## EXERCISE INSTRUCTIONS
Without the pictures, set down the records below word for word.
= Beginning of Section =
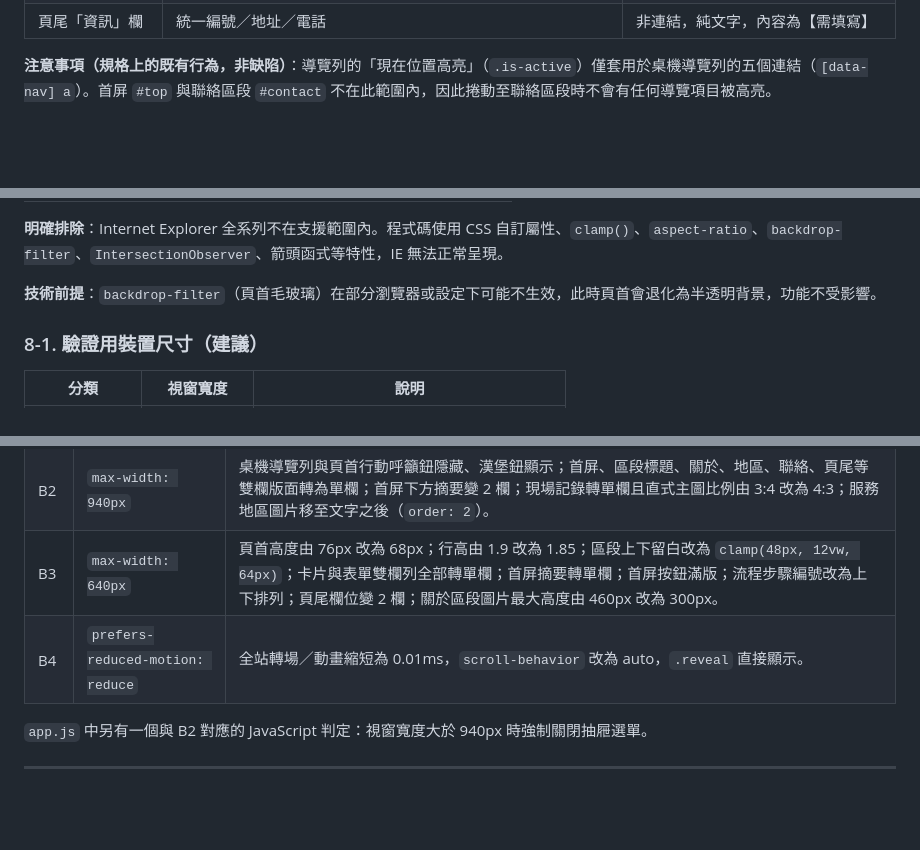
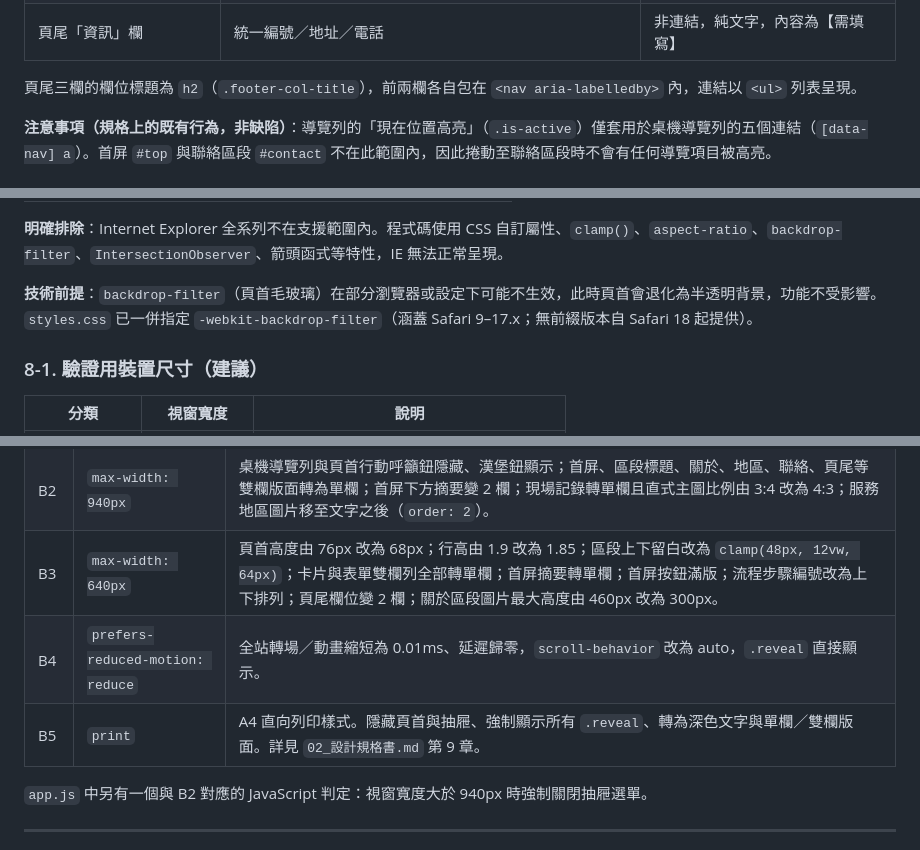
Before and after one commit to punk8895022-byte/kaiyi-technology-website, a Markdown page: docs/01_需求規格書.md, 3 parts joined by grey strips. GitHub-like rendering; blank space fills up the shorter version.

Commit message:
Sync requirements doc with the integrated markup
Updates 01_需求規格書.md to match the code after the audit fixes: the
footer columns are now nav landmarks with lists, -webkit-backdrop-filter
is documented as covering Safari 9-17.x, the reduced-motion entry notes
that transition-delay is also reset, and the new print breakpoint is
recorded as B5.

Co-Authored-By: Claude Opus 5 <noreply@anthropic.com>
Claude-Session: https://claude.ai/code/session_01TU77LabCHqUd3x1X5ELSAK

```diff
--- a/docs/01_需求規格書.md
+++ b/docs/01_需求規格書.md
@@ -83,4 +83,6 @@
 | 頁尾「資訊」欄 | 統一編號／地址／電話 | 非連結，純文字，內容為【需填寫】 |
+
+頁尾三欄的欄位標題為 `h2`（`.footer-col-title`），前兩欄各自包在 `<nav aria-labelledby>` 內，連結以 `<ul>` 列表呈現。
 
 **注意事項（規格上的既有行為，非缺陷）**：導覽列的「現在位置高亮」（`.is-active`）僅套用於桌機導覽列的五個連結（`[data-nav] a`）。首屏 `#top` 與聯絡區段 `#contact` 不在此範圍內，因此捲動至聯絡區段時不會有任何導覽項目被高亮。
 
@@ -186,7 +188,7 @@
 
 **明確排除**：Internet Explorer 全系列不在支援範圍內。程式碼使用 CSS 自訂屬性、`clamp()`、`aspect-ratio`、`backdrop-filter`、`IntersectionObserver`、箭頭函式等特性，IE 無法正常呈現。
 
-**技術前提**：`backdrop-filter`（頁首毛玻璃）在部分瀏覽器或設定下可能不生效，此時頁首會退化為半透明背景，功能不受影響。
+**技術前提**：`backdrop-filter`（頁首毛玻璃）在部分瀏覽器或設定下可能不生效，此時頁首會退化為半透明背景，功能不受影響。`styles.css` 已一併指定 `-webkit-backdrop-filter`（涵蓋 Safari 9–17.x；無前綴版本自 Safari 18 起提供）。
 
 ### 8-1. 驗證用裝置尺寸（建議）
 
@@ -210,7 +212,8 @@
 | B1 | `max-width: 1080px` | 服務卡片由 3 欄／4 欄一律變為 2 欄。 |
 | B2 | `max-width: 940px` | 桌機導覽列與頁首行動呼籲鈕隱藏、漢堡鈕顯示；首屏、區段標題、關於、地區、聯絡、頁尾等雙欄版面轉為單欄；首屏下方摘要變 2 欄；現場記錄轉單欄且直式主圖比例由 3:4 改為 4:3；服務地區圖片移至文字之後（`order: 2`）。 |
 | B3 | `max-width: 640px` | 頁首高度由 76px 改為 68px；行高由 1.9 改為 1.85；區段上下留白改為 `clamp(48px, 12vw, 64px)`；卡片與表單雙欄列全部轉單欄；首屏摘要轉單欄；首屏按鈕滿版；流程步驟編號改為上下排列；頁尾欄位變 2 欄；關於區段圖片最大高度由 460px 改為 300px。 |
-| B4 | `prefers-reduced-motion: reduce` | 全站轉場／動畫縮短為 0.01ms，`scroll-behavior` 改為 auto，`.reveal` 直接顯示。 |
+| B4 | `prefers-reduced-motion: reduce` | 全站轉場／動畫縮短為 0.01ms、延遲歸零，`scroll-behavior` 改為 auto，`.reveal` 直接顯示。 |
+| B5 | `print` | A4 直向列印樣式。隱藏頁首與抽屜、強制顯示所有 `.reveal`、轉為深色文字與單欄／雙欄版面。詳見 `02_設計規格書.md` 第 9 章。 |
 
 `app.js` 中另有一個與 B2 對應的 JavaScript 判定：視窗寬度大於 940px 時強制關閉抽屜選單。
 
```
Also changed, not shown: other parts of docs/01_需求規格書.md (+2 -2 lines).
= End of Section =
## RESPONSE TO THE TASK
Before and after one commit to punk8895022-byte/kaiyi-technology-website, a Markdown page: docs/01_需求規格書.md, 3 parts joined by grey strips. GitHub-like rendering; blank space fills up the shorter version.

Commit message:
Sync requirements doc with the integrated markup
Updates 01_需求規格書.md to match the code after the audit fixes: the
footer columns are now nav landmarks with lists, -webkit-backdrop-filter
is documented as covering Safari 9-17.x, the reduced-motion entry notes
that transition-delay is also reset, and the new print breakpoint is
recorded as B5.

Co-Authored-By: Claude Opus 5 <noreply@anthropic.com>
Claude-Session: https://claude.ai/code/session_01TU77LabCHqUd3x1X5ELSAK

```diff
--- a/docs/01_需求規格書.md
+++ b/docs/01_需求規格書.md
@@ -83,4 +83,6 @@
 | 頁尾「資訊」欄 | 統一編號／地址／電話 | 非連結，純文字，內容為【需填寫】 |
+
+頁尾三欄的欄位標題為 `h2`（`.footer-col-title`），前兩欄各自包在 `<nav aria-labelledby>` 內，連結以 `<ul>` 列表呈現。
 
 **注意事項（規格上的既有行為，非缺陷）**：導覽列的「現在位置高亮」（`.is-active`）僅套用於桌機導覽列的五個連結（`[data-nav] a`）。首屏 `#top` 與聯絡區段 `#contact` 不在此範圍內，因此捲動至聯絡區段時不會有任何導覽項目被高亮。
 
@@ -186,7 +188,7 @@
 
 **明確排除**：Internet Explorer 全系列不在支援範圍內。程式碼使用 CSS 自訂屬性、`clamp()`、`aspect-ratio`、`backdrop-filter`、`IntersectionObserver`、箭頭函式等特性，IE 無法正常呈現。
 
-**技術前提**：`backdrop-filter`（頁首毛玻璃）在部分瀏覽器或設定下可能不生效，此時頁首會退化為半透明背景，功能不受影響。
+**技術前提**：`backdrop-filter`（頁首毛玻璃）在部分瀏覽器或設定下可能不生效，此時頁首會退化為半透明背景，功能不受影響。`styles.css` 已一併指定 `-webkit-backdrop-filter`（涵蓋 Safari 9–17.x；無前綴版本自 Safari 18 起提供）。
 
 ### 8-1. 驗證用裝置尺寸（建議）
 
@@ -210,7 +212,8 @@
 | B1 | `max-width: 1080px` | 服務卡片由 3 欄／4 欄一律變為 2 欄。 |
 | B2 | `max-width: 940px` | 桌機導覽列與頁首行動呼籲鈕隱藏、漢堡鈕顯示；首屏、區段標題、關於、地區、聯絡、頁尾等雙欄版面轉為單欄；首屏下方摘要變 2 欄；現場記錄轉單欄且直式主圖比例由 3:4 改為 4:3；服務地區圖片移至文字之後（`order: 2`）。 |
 | B3 | `max-width: 640px` | 頁首高度由 76px 改為 68px；行高由 1.9 改為 1.85；區段上下留白改為 `clamp(48px, 12vw, 64px)`；卡片與表單雙欄列全部轉單欄；首屏摘要轉單欄；首屏按鈕滿版；流程步驟編號改為上下排列；頁尾欄位變 2 欄；關於區段圖片最大高度由 460px 改為 300px。 |
-| B4 | `prefers-reduced-motion: reduce` | 全站轉場／動畫縮短為 0.01ms，`scroll-behavior` 改為 auto，`.reveal` 直接顯示。 |
+| B4 | `prefers-reduced-motion: reduce` | 全站轉場／動畫縮短為 0.01ms、延遲歸零，`scroll-behavior` 改為 auto，`.reveal` 直接顯示。 |
+| B5 | `print` | A4 直向列印樣式。隱藏頁首與抽屜、強制顯示所有 `.reveal`、轉為深色文字與單欄／雙欄版面。詳見 `02_設計規格書.md` 第 9 章。 |
 
 `app.js` 中另有一個與 B2 對應的 JavaScript 判定：視窗寬度大於 940px 時強制關閉抽屜選單。
 
```
Also changed, not shown: other parts of docs/01_需求規格書.md (+2 -2 lines).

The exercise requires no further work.